|Doctor of Historical Sciences, Professor,|
Head of the Department of World History, Political Science and International Relations,
Institute of History, Political and Social Sciences, Petrozavodsk State University,
Petrozavodsk, Russia, firstname.lastname@example.org
Great Patriotic War
Svir—Petrozavodsk offensive operation
|Аннотация: In the spring and summer of 1944 the Karelian Front prepared and conducted two strategic operations. In coordination with the British and American allied command, by the order of the Supreme Command Headquarters (Stavka), the Northern Fleet, the troops of the 14th, 26th and 19th Armies of the Front, in order to mislead the enemy (the German 20th Lapland Army) from April 20 started to imitate the preparation for the offensive in the direction of Petsamo, Kirkenes with the landing of amphibious assault forces on the northern coast of Norway near Berlevåg.
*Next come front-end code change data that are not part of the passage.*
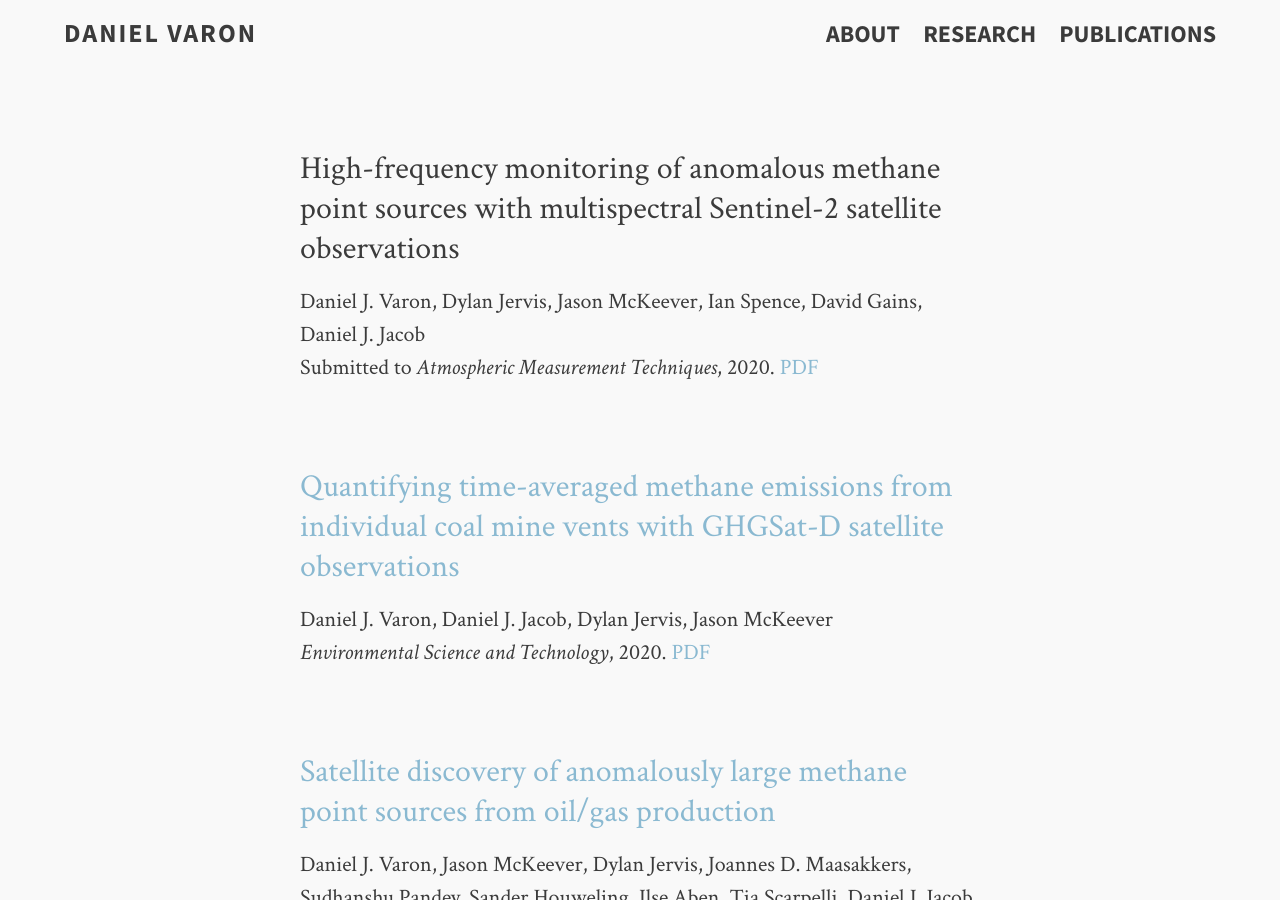
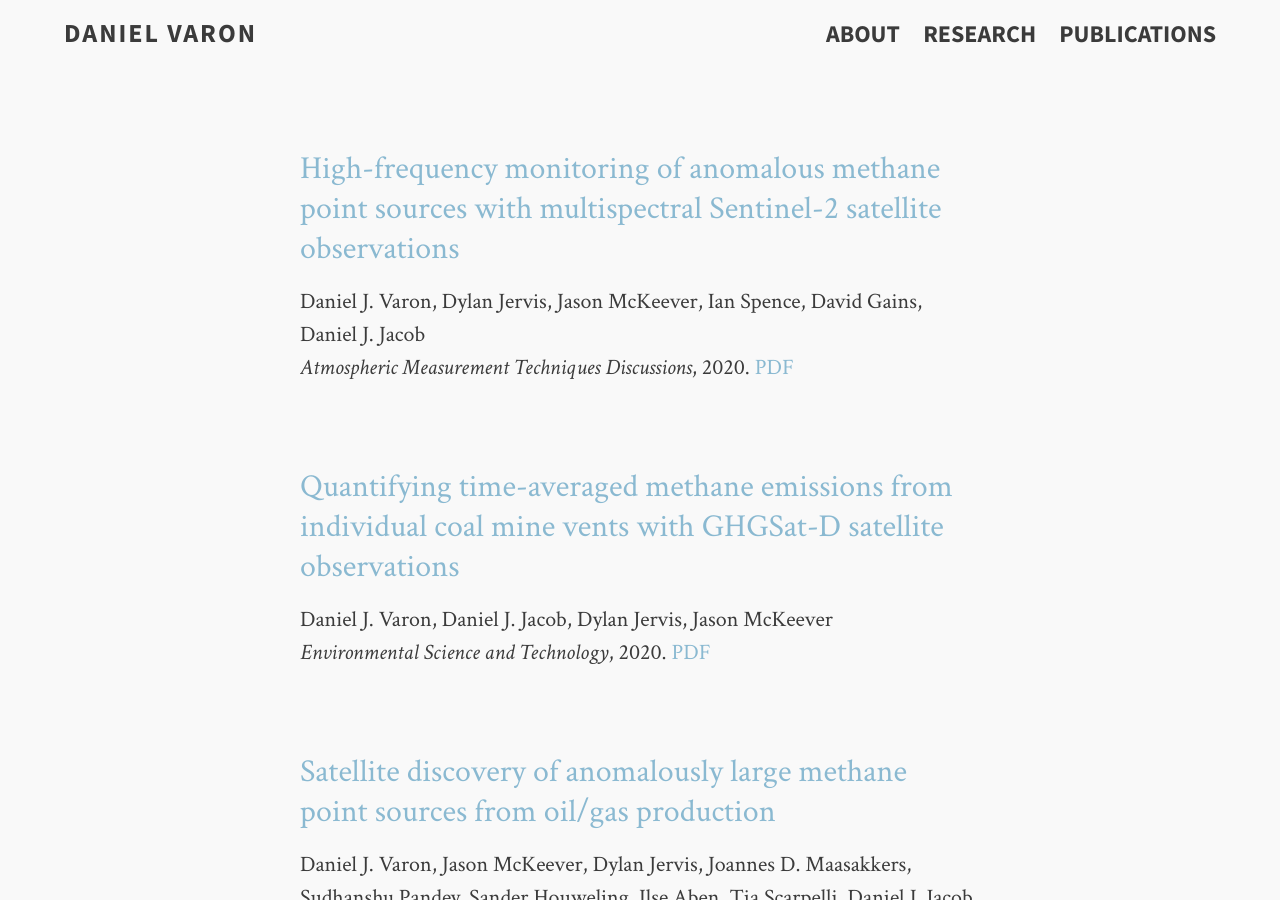
Before and after one commit to djvaron/djvaron.github.io, a Jekyll site: the page built from publications.md, in a window 1280 px wide and 900 px high. Built offline with Jekyll 4.4.1, drawn with Linux system fonts in a browser that asks for light colours.

Commit message:
add link to AMTD sentinel paper

```diff
--- a/publications.md
+++ b/publications.md
@@ -5,10 +5,10 @@ title: Publications
 tags: [daniel varon, methane, satellites, climate, research]
 ---
 
-### High-frequency monitoring of anomalous methane point sources with multispectral Sentinel-2 satellite observations
+### [High-frequency monitoring of anomalous methane point sources with multispectral Sentinel-2 satellite observations](https://amt.copernicus.org/preprints/amt-2020-477/)
 
 Daniel J. Varon, Dylan Jervis, Jason McKeever, Ian Spence, David Gains, Daniel J. Jacob <br>
-Submitted to <em>Atmospheric Measurement Techniques</em>, 2020. [PDF](/papers/varon_etal_s2.pdf)
+<em>Atmospheric Measurement Techniques Discussions</em>, 2020. [PDF](/papers/varon_etal_s2.pdf)
 <br>
 <br>
 
```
The activities of this strategic deception operation, the purpose of which was to prevent the transfer of German troops from northern Finland and northern Norway to France to counteract the Allied Operation Overlord, were carried out by the Karelian Front from May 1 to the beginning of the autumn of 1944.
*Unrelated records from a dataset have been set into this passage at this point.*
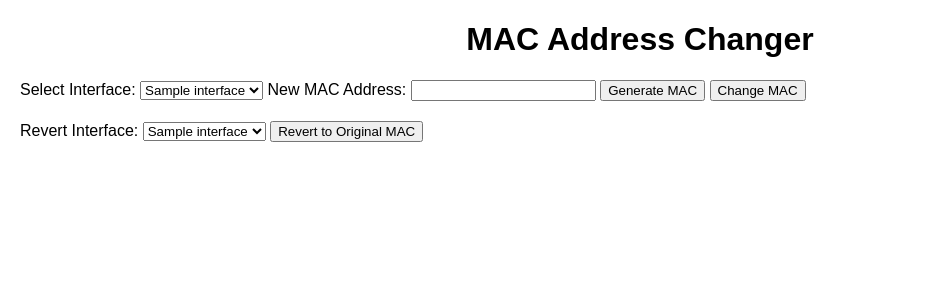
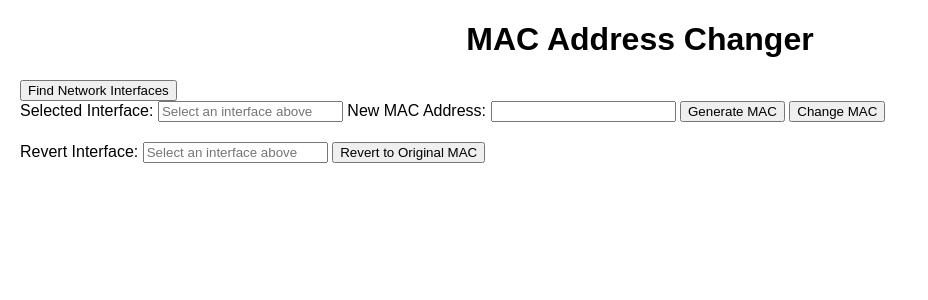
Before and after one commit to razorboy73/django-security-tools, a Django app: page / in a window 1280 px wide. Shown: the top 300 px of the page, without its empty margins (0-928 px from the left). Run offline with Django 4.2, Linux system fonts and the light colour scheme; tables that the repository leaves empty hold one stand-in row (values such as "Sample post").

Commit message:
fixed network mac address parsing

```diff
--- a/django_security_tools/mac_address_changer/templates/mac_address_changer/index.html
+++ b/django_security_tools/mac_address_changer/templates/mac_address_changer/index.html
@@ -9,39 +9,75 @@
 
 <body>
     <h1>MAC Address Changer</h1>
+
+    <!-- Button to Find Network Interfaces -->
+    <button type="button" onclick="findInterfaces()">Find Network Interfaces</button>
+
+    <!-- Placeholder to Display Found Interfaces -->
+    <div id="interfaces-container">
+        <!-- Dynamically populated by JavaScript -->
+    </div>
+
     <form method="POST" action="{% url 'change_mac' %}">
         {% csrf_token %}
-        <label for="interface">Select Interface:</label>
-        <select name="interface" id="interface">
-            {% for interface in interfaces %}
-            <option value="{{ interface.name }}">{{ interface.name }}</option>
-            {% endfor %}
-        </select>
+        <label for="interface">Selected Interface:</label>
+        <input type="text" id="interface" name="interface" readonly placeholder="Select an interface above">
         <label for="mac">New MAC Address:</label>
         <input type="text" id="mac" name="mac">
         <button type="button" onclick="generateMac()">Generate MAC</button>
         <button type="submit">Change MAC</button>
     </form>
+
     <form method="POST" action="{% url 'revert_mac' %}">
         {% csrf_token %}
         <label for="revert_interface">Revert Interface:</label>
-        <select name="interface" id="revert_interface">
-            {% for interface in interfaces %}
-            <option value="{{ interface.name }}">{{ interface.name }}</option>
-            {% endfor %}
-        </select>
+        <input type="text" id="revert_interface" name="interface" readonly placeholder="Select an interface above">
         <button type="submit">Revert to Original MAC</button>
     </form>
+
     <div id="message-container">
         {% for message in messages %}
         <div class="alert">{{ message }}</div>
         {% endfor %}
     </div>
+
     <script>
+        // Function to Find Network Interfaces and MAC Addresses
+        function findInterfaces() {
+            fetch("{% url 'find_interfaces' %}")
+                .then(response => response.json())
+                .then(data => {
+                    console.log(data)
+                    const container = document.getElementById('interfaces-container');
+                    container.innerHTML = ''; // Clear previous results
+                    if (data.error) {
+                        container.innerHTML = `<p class="error">${data.error}</p>`;
+                    } else {
+                        data.interfaces.forEach(item => {
+                            const button = document.createElement('button');
+                            button.innerText = `${item.name} - ${item.mac}`;
+                            button.onclick = () => selectInterface(item.name);
+                            container.appendChild(button);
+                        });
+                    }
+                })
+                .catch(error => {
+                    console.error('Error fetching interfaces:', error);
+                });
+        }
+
+        // Function to Populate Selected Interface
+        function selectInterface(interfaceName) {
+            document.getElementById('interface').value = interfaceName;
+            document.getElementById('revert_interface').value = interfaceName;
+        }
+
+        // Function to Generate a Random MAC Address
         function generateMac() {
             fetch("{% url 'generate_mac' %}")
                 .then(response => response.json())
-                .then(data => document.getElementById('mac').value = data.mac_address);
+                .then(data => document.getElementById('mac').value = data.mac_address)
+                .catch(error => console.error('Error generating MAC:', error));
         }
     </script>
 </body>
--- a/django_security_tools/mac_address_changer/urls.py
+++ b/django_security_tools/mac_address_changer/urls.py
@@ -3,6 +3,7 @@ from . import views
 
 urlpatterns = [
     path("", views.index, name="index"),
+    path('find-interfaces/', views.find_interfaces, name='find_interfaces'),
     path("generate/", views.generate_mac, name="generate_mac"),
     path("change/", views.change_mac, name="change_mac"),
     path("revert/", views.revert_mac, name="revert_mac"),
--- a/django_security_tools/mac_address_changer/views.py
+++ b/django_security_tools/mac_address_changer/views.py
@@ -4,10 +4,50 @@ from django.contrib import messages
 from .models import MacAddressHistory, Interface
 import subprocess
 import random
+import re
 
 def index(request):
     interfaces = Interface.objects.all()
     return render(request, "mac_address_changer/index.html", {"interfaces": interfaces})
+
+
+def find_interfaces(request):
+    """
+    Returns a list of active network interfaces with their current MAC addresses.
+    Logs the raw output of ifconfig for debugging.
+    """
+    try:
+        # Get the output of ifconfig
+        result = subprocess.check_output(['ifconfig'], stderr=subprocess.STDOUT).decode('utf-8')
+
+        # Log the raw output for debugging
+        print("Raw ifconfig output:\n", result)
+
+        # Parse interface names and MAC addresses
+        interfaces = []
+        # Updated regex based on provided ifconfig output
+        regex = r'^(\w+): flags=.*?\n(?:.*\n)*?\s+ether\s+([0-9a-fA-F:]{17})'
+
+        for match in re.finditer(regex, result, re.MULTILINE):
+            interface_name = match.group(1)  # Extract interface name
+            mac_address = match.group(2)    # Extract MAC address
+            interfaces.append({'name': interface_name, 'mac': mac_address})
+
+        # Log the parsed interfaces for debugging
+        print("Parsed interfaces:", interfaces)
+
+        return JsonResponse({'interfaces': interfaces})
+
+    except subprocess.CalledProcessError as e:
+        error_message = f"Error fetching interfaces: {str(e)}"
+        print(error_message)  # Log the error
+        return JsonResponse({'error': error_message}, status=500)
+
+    except Exception as e:
+        error_message = f"Unexpected error: {str(e)}"
+        print(error_message)  # Log the error
+        return JsonResponse({'error': error_message}, status=500)
+
 
 def generate_mac(request):
     new_mac = ":".join(f"{random.randint(0, 255):02x}" for _ in range(6))
```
The military objectives of the “Stalin’s forth blow” were to consistently and rapidly, within a month, defeat the main forces of the Finnish army on the Karelian Isthmus and in South (Soviet) Karelia and occupy the territory of southeastern Finland far west of the 1940 state border; the political objectives of the operation, carried out by part of the forces of the two fronts, the right wing of the Leningrad and the left wing of the Karelian Front — included forcing Finland to unconditional surrender and the withdrawal of this country from the war. The operation of the two fronts was carried out simultaneously with Operation Bagration, the largest strategic offensive operation of the Great Patriotic War and was supposed to eliminate the threat of a possible flank attack from the territory of Finland in the eastern part of the Baltic Sea. To achieve this goal, the 21st, 23rd and 59th Armies carried out an offensive operation on the Karelian Isthmus from June 10 to July 15, that did not achieve the goals set by the Stavka. The armies were unable to reach the Saimaa system northwest of the 1940 state border on the line Imatra, Lappeenranta, Hamina, and suffered heavy losses.
The plan of the operation of the 7th Army and the 32nd Army of the Karelian Front called for striking in converging directions, the main forces of the 7th Army advanced along the eastern coast of Lake Ladoga on Sortavala, and the forces of the 32nd Army on Porosozero, Vartsila and Ilomantsi, and the destruction of the main forces of the Olonets Finnish group consisting of two infantry corps (II and VI) in South Karelia before their withdrawal to the 1939 state border. This plan was initially unrealizable, as the weak 32nd Army did not receive reinforcements, and had to operate by four short-staffed infantry divisions. In addition, the Supreme Headquarters, fearing the counterattack of the Finns on the Karelian Isthmus, decided to transfer the 94th Rifle Corps from the reserve of the Karelian Front to the reserve of the Leningrad Front, thereby weakening the 7th Army. At the beginning of June 1944, Army Commander Kirill Meretskov, commander of the troops of the Karelian Front, unsuccessfully asked Stavka for ten additional rifle divisions to reinforce the 32nd army. The headquarters needed these forces to carry out Operation Bagration.
The military objectives of the “Stalin’s forth blow” were not achieved either on the Karelian Isthmus or in South Karelia: the forces and resources allocated by the Stavka were insufficient for this, coordination of the two fronts was absent, which in particular was reflected in the failure to counter or completely interrupt the railway communication between South Karelia and the Karelian Isthmus. The unimpeded transfer of the Finnish 50,000-strong group from Karelia to the Karelian Isthmus and the inflexible actions of the Headquarters of the Leningrad Front enabled the enemy to keep the last defense line Vyborg—Kuparselkä—Taipale east of the state border of 1940, caused extremely heavy losses of the 21st, 23rd and 59 Armies and the failure of their tasks. By September 4, when the fighting ended (the Soviet troops stopped fighting on September 5, Finnish — on September 4), the troops of the two fronts had not reached the state border of 1940 (after severe fighting 289th and 176th Infantry Divisions of the 32nd Army encircled in the Ilomantsi region moved away from the territory of Finland on August 9, 1944) which was the intermediate line of the offensive to be continued deep into Finland. The two Soviet Fronts’ strategic offensive was unable to force Finland to unconditional surrender, but the main political goal of the “Stalin’s forth blow”, the withdrawal of this country from the war, was achieved.|
© Petrozavodsk State University
Is passed for the press: 29 december 2018 year